What’s happening in the Archive?
Elmer & Elsie Wessel
As some of you may know Elmer and Elsie Wessel were brother and sister who lived and farmed in Howard County, Maryland at the present site of the new homes being built in Maple Lawn between the Fulton water tower and Murphy Road that borders the church on the east side. Since the farm house on the property is gone now and St. Paul’s is hoping new members will come from the homes at the suggestion of Jack Frost I believe I now have enough information donated by Charles Iager and Patrick Thompson to share some of their story with the congregation. Both made many contributions to St. Paul’s and have many connections to the church. Elmer was the head of Cemetery Committee at St Paul’s for many years and passed that duty onto Charles and Judy. The present youth room in the basement of the church was known as the Wessel Room in honor of them both. Many of the present members of the congregation have ties to the Wessel family which originated with Hines family (an original St. Paul’s Family that started with Jacob Hines who emigrated from Germany in 1854)
Elmer Wessel and Elsie Wessel parents were George Wessel born 1866 and Emma Dinkelman They farmed the same tract where the water tower is now that later Elmer & Elsie would take over and farm. The tract at that time was about 100 acres. On this farm chickens, pigs and cows were raised among other things such as hay an orchard and garden. Elmer & Elsie had a sibling Hester Wessel who married John Bassler. Hester and John had 4 children (Marie, Herman, Robert and Norman). Their son Herman went on to become a Lutheran Pastor. A son of our congregation.
Elsie and Elmer Wessel never married. Elmer was born June 15, 1895 and Elsie was born August 7, 1898. We know that Elsie had an interest in drawing and painting as “Elsie’s Fulton 1961” on display in the Parish Hall was donated to the Archive by Charles and Judy.

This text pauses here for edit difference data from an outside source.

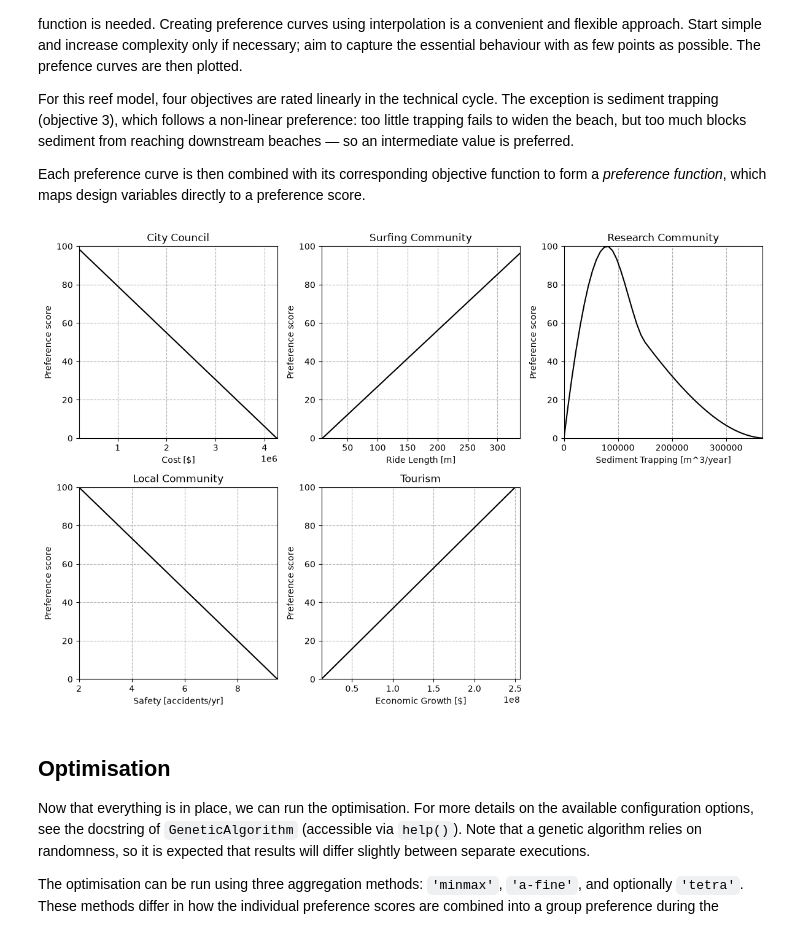
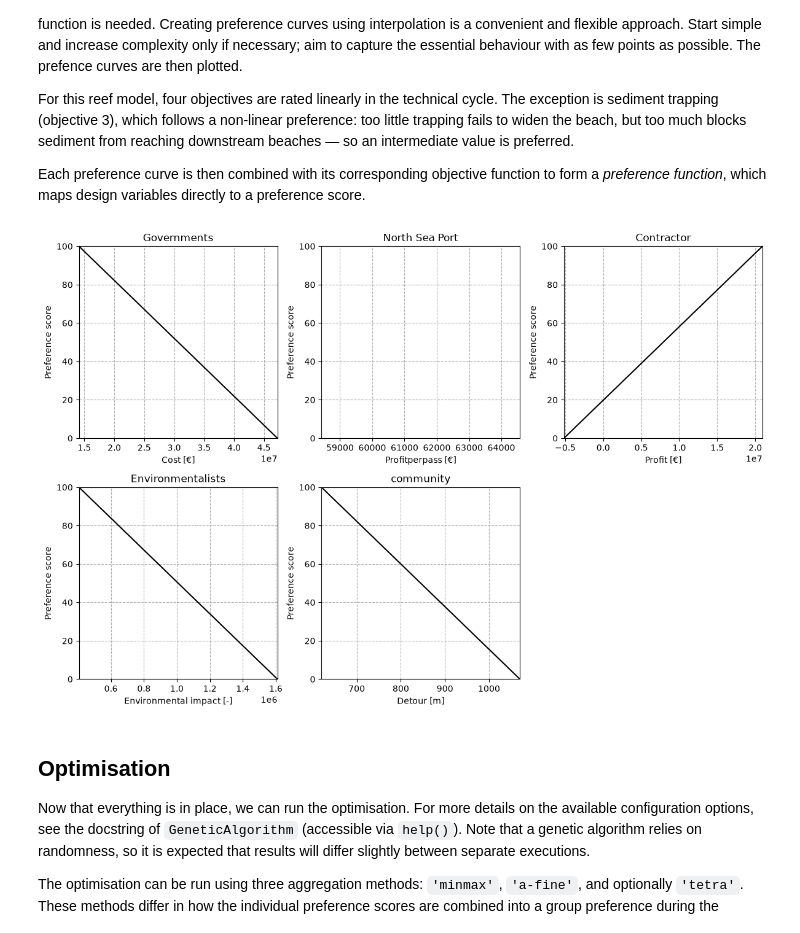
Before and after one commit to wvandenwildenberg/MCDA-week-2, a Jupyter notebook: Civil-Engineering-Systems-Design-main/EXAMPLE_Artificial_Reef.ipynb, the cells around one changed output. Cells and saved outputs as stored; diff of their text form; code cells hidden in the pictures.

```diff
--- a/Civil-Engineering-Systems-Design-main/EXAMPLE_Artificial_Reef.ipynb
+++ b/Civil-Engineering-Systems-Design-main/EXAMPLE_Artificial_Reef.ipynb
@@ -62,20 +62,19 @@ Each variable is assigned bounds that reflect physically meaningful and feasible
 # %%
 # Define the names of variables for later use in plotting and analysis
 design_variables = (
-    ('x1', 'Reef length',           'm'),
-    ('x2', 'Depth below sea level', 'm'),
-    ('x3', 'Reef peel angle',       '°'),
-    ('x4', 'Distance to shore',     'm')
+    ('x1', 'Sluice length',           'm'),
+    ('x2', 'Sluice width', 'm'),
+    ('x3', 'Sluice Depth',       'm'),
 )
 
 # set bounds for all variables
-b1 = [30, 450]      # x1
-b2 = [0.5, 3]       # x2
-b3 = [30, 90]       # x3
-b4 = [30, 750]      # x4
-bounds = [b1, b2, b3, b4]
+b1 = [290, 500]      # x1
+b2 = [40, 70]       # x2
+b3 = [12.5, 18]       # x3
 
-X_irl = [270, 2.5, 63, 450]
+bounds = [b1, b2, b3]
+
+X_irl = [500, 70, 18]
 plot_irl = True  # Can be true or False, depending on whether you want to plot the IRL point or not
 # %% [markdown]
 ## Constraints
@@ -282,11 +279,11 @@ For this reef model, four objectives are rated linearly in the technical cycle.
 Each preference curve is then combined with its corresponding objective function to form a *preference function*, which maps design variables directly to a preference score.
 # %%
 # Define preferences
-prefs_before = [[[150000, 4250000],             [100, 0]],          # preference cost
-                [[8, 350],                      [0, 100]],          # preference ride length
-                [[0, 80000, 150000, 375000],    [0, 100, 50, 0]],   # preference sediment trapping
-                [[2, 9.5],                      [100, 0]],          # preference safety
-                [[12500000, 250000000],                [0, 100]]]          # preference economic growth
+prefs_before = [[[14100000, 47250000],             [100, 0]],          # preference cost
+                [[0, 100000],                      [0, 100]],          # preference ride length
+                [[-5166000, 20943750],    [0, 100]],   # preference sediment trapping
+                [[406000, 1610000],                      [100, 0]],          # preference safety
+                [[620, 1070],                [100, 0]]]          # preference economic growth
 
 pref_after = [[[150000, 2000000, 4250000],      [100, 80, 0]],
                 [[8, 120, 350],                 [0, 60, 100]],
@@ -329,52 +326,50 @@ plt.show()
 
 
 # Defines preference functions that convert raw objective values to 0-100 preference scores
-def pref_func_1(x1, x2, x3, x4):
-    cost = objective_function_1(x1, x2, x3, x4)
+def pref_func_1(x1, x2, x3):
+    cost = Cost(x1, x2, x3)
     return pchip_interpolate(prefs[0][0], prefs[0][1], cost)
 
-def pref_func_2(x1, x2, x3, x4):
-    ride = objective_function_2(x1, x2, x3, x4)
+def pref_func_2(x1, x2, x3):
+    ride = Winnings(x1, x2, x3)
     return pchip_interpolate(prefs[1][0], prefs[1][1], ride)
 
-def pref_func_3(x1, x2, x3, x4):
-    sed = objective_function_3(x1, x2, x3, x4)
+def pref_func_3(x1, x2, x3):
+    sed = Environmentalimpact(x1, x2, x3)
     return pchip_interpolate(prefs[2][0], prefs[2][1], sed)
 
-def pref_func_4(x1, x2, x3, x4):
-    safe = objective_function_4(x1, x2, x3, x4)
+def pref_func_4(x1, x2, x3):
+    safe = Contractor(x1, x2, x3)
     return pchip_interpolate(prefs[3][0], prefs[3][1], safe)
 
-def pref_func_5(x1, x2, x3, x4):
-    econ = objective_function_5(x1, x2, x3, x4)
+def pref_func_5(x1, x2, x3):
+    econ = Detour(x1, x2, x3)
     return pchip_interpolate(prefs[4][0], prefs[4][1], econ)
 
 pref_funcs = [pref_func_1, pref_func_2, pref_func_3, pref_func_4, pref_func_5]  # list of preference functions for easier handling
 
 
 def objective(variables):
     """
     Objective function that is fed to the GA. Calles the separate preference functions that are declared above.
 
     :param variables: array with design variable values per member of the population. Can be split by using array
     slicing
     :return: 1D-array with aggregated preference scores for the members of the population.
     """
     x1 = variables[:, 0]
     x2 = variables[:, 1]
     x3 = variables[:, 2]
-    x4 = variables[:, 3]
-
     # calculate the preference scores
-    p_1 = pref_func_1(x1, x2, x3, x4)
-    p_2 = pref_func_2(x1, x2, x3, x4)
-    p_3 = pref_func_3(x1, x2, x3, x4)
-    p_4 = pref_func_4(x1, x2, x3, x4)
-    p_5 = pref_func_5(x1, x2, x3, x4)
+    p_1 = pref_func_1(x1, x2, x3)
+    p_2 = pref_func_2(x1, x2, x3)
+    p_3 = pref_func_3(x1, x2, x3)
+    p_4 = pref_func_4(x1, x2, x3)
+    p_5 = pref_func_5(x1, x2, x3)
 
     return weights, [p_1, p_2, p_3, p_4, p_5]
 # %% [output]
-[figure, old version]
+[figure, new version]
 # %% [markdown]
 ## Optimisation
 
```
Also changed, not shown: parts of 4 cells of this notebook, 1 other file.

This shows Fulton as it was in simpler times. Mr. Brady’s (Water’s store) can be seen in the background as some of you may remember was a great place to get to get a soda for 5 cents and other treats after confirmation class. It also shows the original church stone sign and the bell tower in its present location (moved from the corner in 1958. There is a time capsule in the base.) Families used to gather outside the church original, red front door among the giant shrubs for long periods after the service for fellowship.
In the 1950’s Charles Iager met Elmer and helped him out on the farm and can remember raking hay with him. In the early 60’s it was Charles job to check on Elmer as Elsie had passed away Feb 8, 1963. It was Elmer that got Charles started with the cemetery and set up the protocol for the Cemetery Committee.
It was the chairman’s job to mark the grave, see that it was dug by hand (up to 10 years ago), reserve a spot for the hearse (east side of the church), lead the Pastor to the grave for the funeral, walking between rows 4 and 5 so as not to step on any graves and make sure the vault was properly sealed after the funeral. At that time the original section of the cemetery was surrounded by a tall iron gate and some of the teenagers used to see if they could climb over during the Turkey Suppers at church in the fall.
New Paraments Dedicated
Sunday, May 7, 2017 11am in memoriam of:
Harold Yaskovich (June 10, 1929— December 19. 2014)
Donated by Peggy Yaskovich, Friends and Family